Finally, who the heck are William R.L. Anderegg, James W. Prall, Jacob Harold and Stephen H. Schneider?  Scientists?  Sociologists?  Frat boys?  Can we please have some indication of who conducted this study?

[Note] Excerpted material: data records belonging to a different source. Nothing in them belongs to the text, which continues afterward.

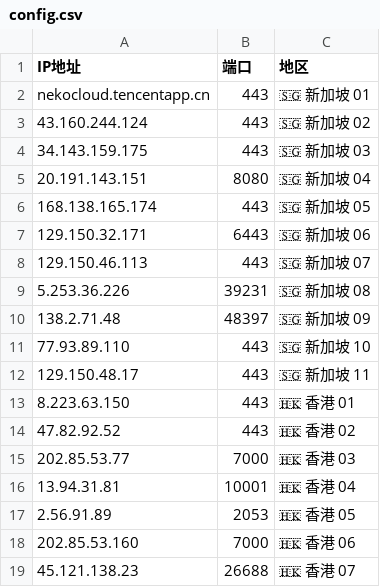
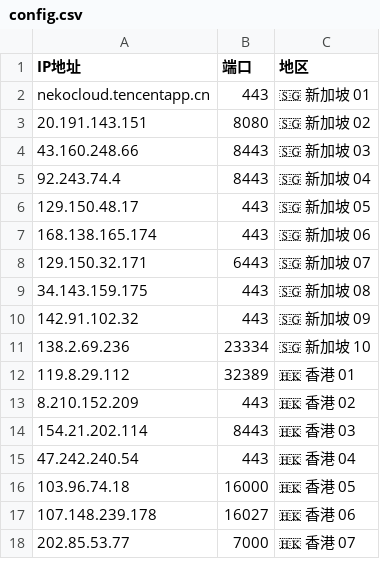
Before and after one commit to timezone0/Sub, a CSV file: generate-preferred-nodes/config/config.csv, drawn as a sheet; only a part is shown; the diff covers the shown part only.

```diff
--- a/generate-preferred-nodes/config/config.csv
+++ b/generate-preferred-nodes/config/config.csv
@@ -2,18 +2,17 @@ IP地址,端口,地区
 nekocloud.tencentapp.cn,443,🇸🇬 新加坡 01
-43.160.244.124,443,🇸🇬 新加坡 02
-34.143.159.175,443,🇸🇬 新加坡 03
-20.191.143.151,8080,🇸🇬 新加坡 04
-168.138.165.174,443,🇸🇬 新加坡 05
-129.150.32.171,6443,🇸🇬 新加坡 06
-129.150.46.113,443,🇸🇬 新加坡 07
-5.253.36.226,39231,🇸🇬 新加坡 08
-138.2.71.48,48397,🇸🇬 新加坡 09
-77.93.89.110,443,🇸🇬 新加坡 10
-129.150.48.17,443,🇸🇬 新加坡 11
-8.223.63.150,443,🇭🇰 香港 01
-47.82.92.52,443,🇭🇰 香港 02
-202.85.53.77,7000,🇭🇰 香港 03
-13.94.31.81,10001,🇭🇰 香港 04
-2.56.91.89,2053,🇭🇰 香港 05
-202.85.53.160,7000,🇭🇰 香港 06
-45.121.138.23,26688,🇭🇰 香港 07
+20.191.143.151,8080,🇸🇬 新加坡 02
+43.160.248.66,8443,🇸🇬 新加坡 03
+92.243.74.4,8443,🇸🇬 新加坡 04
+129.150.48.17,443,🇸🇬 新加坡 05
+168.138.165.174,443,🇸🇬 新加坡 06
+129.150.32.171,6443,🇸🇬 新加坡 07
+34.143.159.175,443,🇸🇬 新加坡 08
+142.91.102.32,443,🇸🇬 新加坡 09
+138.2.69.236,23334,🇸🇬 新加坡 10
+119.8.29.112,32389,🇭🇰 香港 01
+8.210.152.209,443,🇭🇰 香港 02
+154.21.202.114,8443,🇭🇰 香港 03
+47.242.240.54,443,🇭🇰 香港 04
+103.96.74.18,16000,🇭🇰 香港 05
+107.148.239.178,16027,🇭🇰 香港 06
+202.85.53.77,7000,🇭🇰 香港 07
```
Also changed, not shown: 76 edited cells elsewhere in this file, 43 other files.
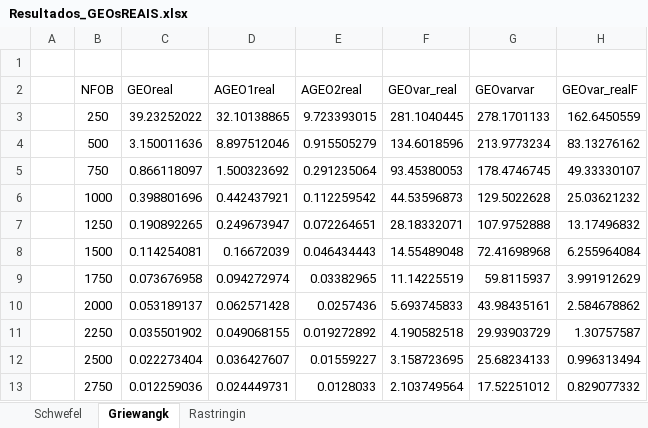
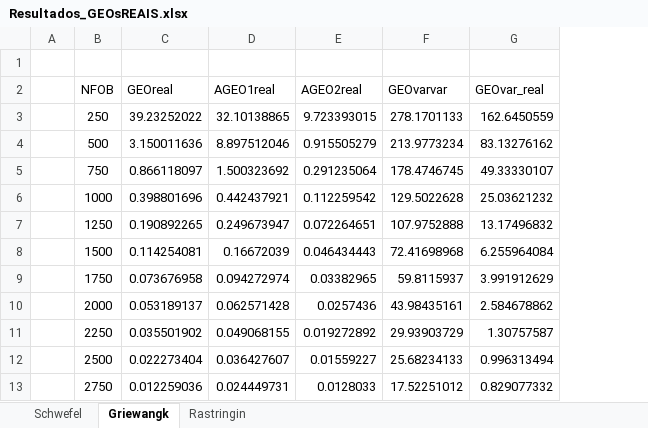
Before and after one commit to leobeckerdaluz/GEO_OptimizationAlgorithms, an Excel workbook: ResultadosReais/Resultados_GEOsREAIS.xlsx, sheet Griewangk, drawn as a sheet; only a part is shown; values as stored, in another font and other column widths than the file's, no borders; charts and pictures not drawn; removed rows and columns are numbered as before the commit, all else as after; the diff names each change by its address in the sheet, - before the commit and + after, or states it on an @@ line.

```diff
--- a/ResultadosReais/Resultados_GEOsREAIS.xlsx (sheet Griewangk)
+++ b/ResultadosReais/Resultados_GEOsREAIS.xlsx (sheet Griewangk)
-column F (GEOvar_real), rows 3-13: 281.1040445 | 134.6018596 | 93.45380053 | 44.53596873 | 28.18332071 | 14.55489048 | 11.14225519 | 5.693745833 | 4.190582518 | 3.158723695 | 2.103749564
-G2: GEOvar_realF
+G2: GEOvar_real
```
Also changed, not shown: sheet Rastringin, charts or pictures, 10 other files.
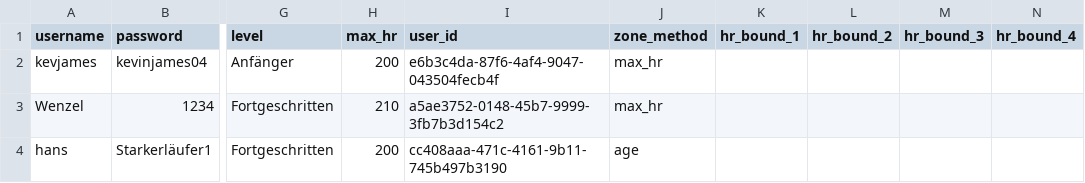
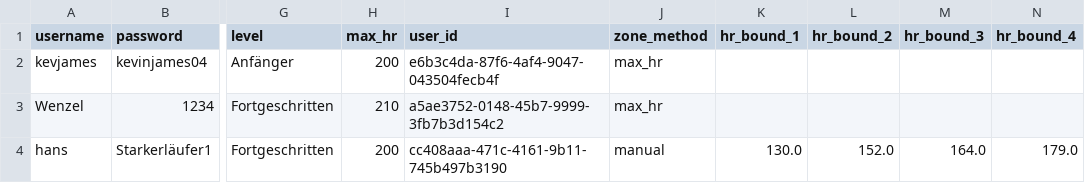
Before and after one commit to Wenzelelele/Abschlussprojekt_programmieren_2, a CSV file: users.csv, drawn as a sheet; only a part is shown, gaps mark what is left out; the diff names each change by its address in the sheet, - before the commit and + after, or states it on an @@ line.

Commit message:
daten

```diff
--- a/users.csv
+++ b/users.csv
-J4 (zone_method): age
+J4 (zone_method): manual
-K4 (hr_bound_1): (empty)
+K4 (hr_bound_1): 130.0
-L4 (hr_bound_2): (empty)
+L4 (hr_bound_2): 152.0
-M4 (hr_bound_3): (empty)
+M4 (hr_bound_3): 164.0
-N4 (hr_bound_4): (empty)
+N4 (hr_bound_4): 179.0
```
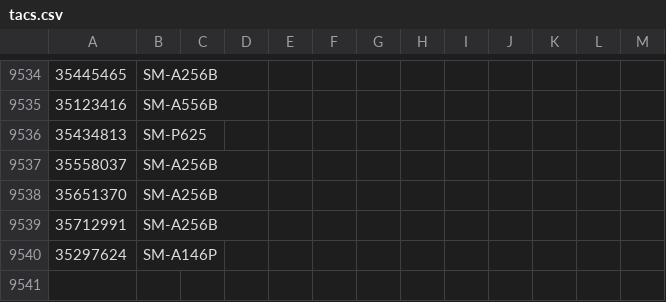
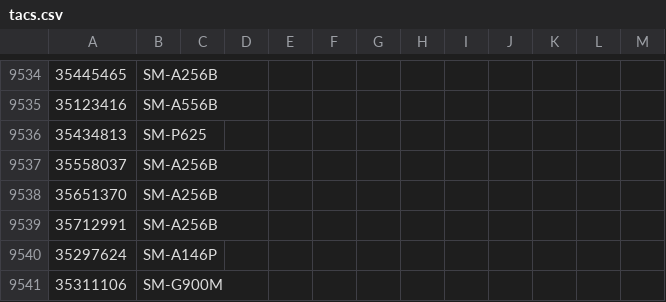
Before and after one commit to zacharee/SamloaderKotlin, a CSV file: common/src/commonMain/moko-resources/files/tacs.csv, drawn as a sheet; only a part is shown, gaps mark what is left out.

Commit message:
Add TAC for SM-G900M

```diff
--- a/common/src/commonMain/moko-resources/files/tacs.csv
+++ b/common/src/commonMain/moko-resources/files/tacs.csv
@@ -9540 +9540,2 @@
 35297624,SM-A146P
+35311106,SM-G900M
```
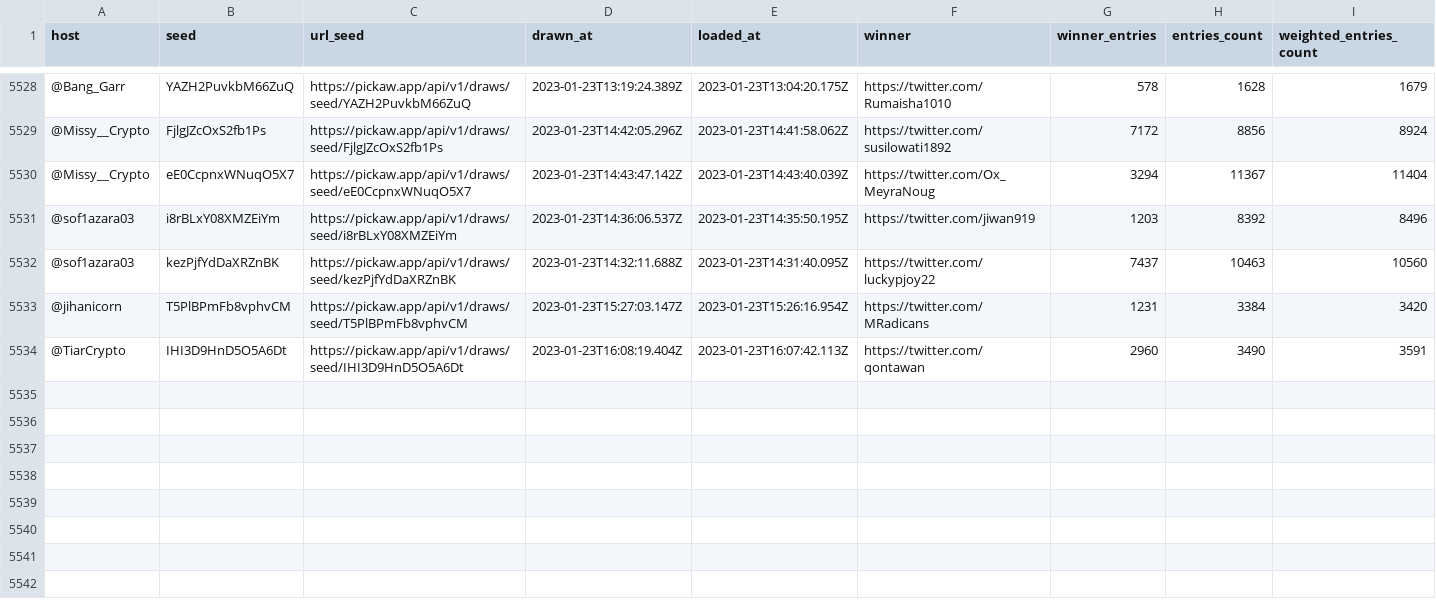
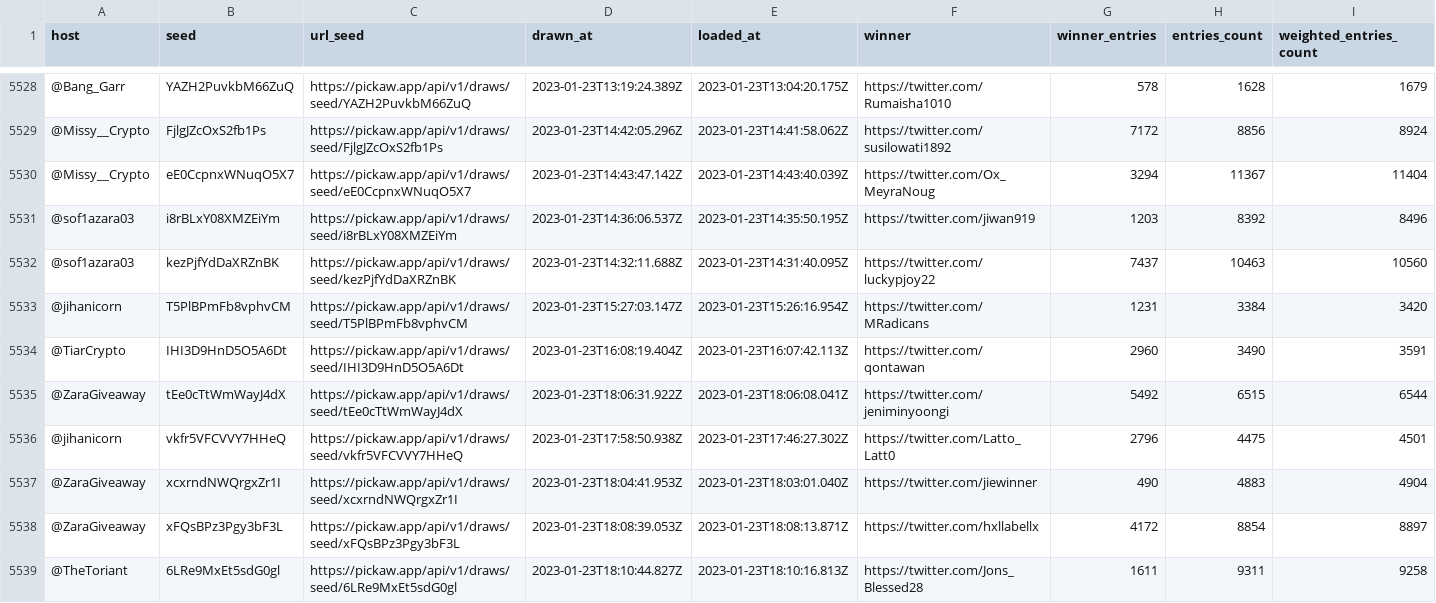
Before and after one commit to ilham-mukti/pickaw_analysis, a CSV file: list_pickaw_contest.csv, drawn as a sheet; only a part is shown, gaps mark what is left out; rows hold the shown columns only; the diff names each change by its address in the sheet, - before the commit and + after, or states it on an @@ line.

```diff
--- a/list_pickaw_contest.csv
+++ b/list_pickaw_contest.csv
+row 5535: @ZaraGiveaway | tEe0cTtWmWayJ4dX | https://pickaw.app/api/v1/draws/seed/tEe0cTtWmWayJ4dX | 2023-01-23T18:06:31.922Z | 2023-01-23T18:06:08.041Z | https://twitter.com/jeniminyoongi | 5492 | 6515 | 6544
+row 5536: @jihanicorn | vkfr5VFCVVY7HHeQ | https://pickaw.app/api/v1/draws/seed/vkfr5VFCVVY7HHeQ | 2023-01-23T17:58:50.938Z | 2023-01-23T17:46:27.302Z | https://twitter.com/Latto_Latt0 | 2796 | 4475 | 4501
+row 5537: @ZaraGiveaway | xcxrndNWQrgxZr1I | https://pickaw.app/api/v1/draws/seed/xcxrndNWQrgxZr1I | 2023-01-23T18:04:41.953Z | 2023-01-23T18:03:01.040Z | https://twitter.com/jiewinner | 490 | 4883 | 4904
+row 5538: @ZaraGiveaway | xFQsBPz3Pgy3bF3L | https://pickaw.app/api/v1/draws/seed/xFQsBPz3Pgy3bF3L | 2023-01-23T18:08:39.053Z | 2023-01-23T18:08:13.871Z | https://twitter.com/hxllabellx | 4172 | 8854 | 8897
+row 5539: @TheToriant | 6LRe9MxEt5sdG0gl | https://pickaw.app/api/v1/draws/seed/6LRe9MxEt5sdG0gl | 2023-01-23T18:10:44.827Z | 2023-01-23T18:10:16.813Z | https://twitter.com/Jons_Blessed28 | 1611 | 9311 | 9258
```
Also changed, not shown: 2 other files.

Studies in articles normally make me nervous because it is easy to twist and manipulate numbers to work for yourself.  However, there was no manipulation of numbers in this article…mostly because there were no numbers.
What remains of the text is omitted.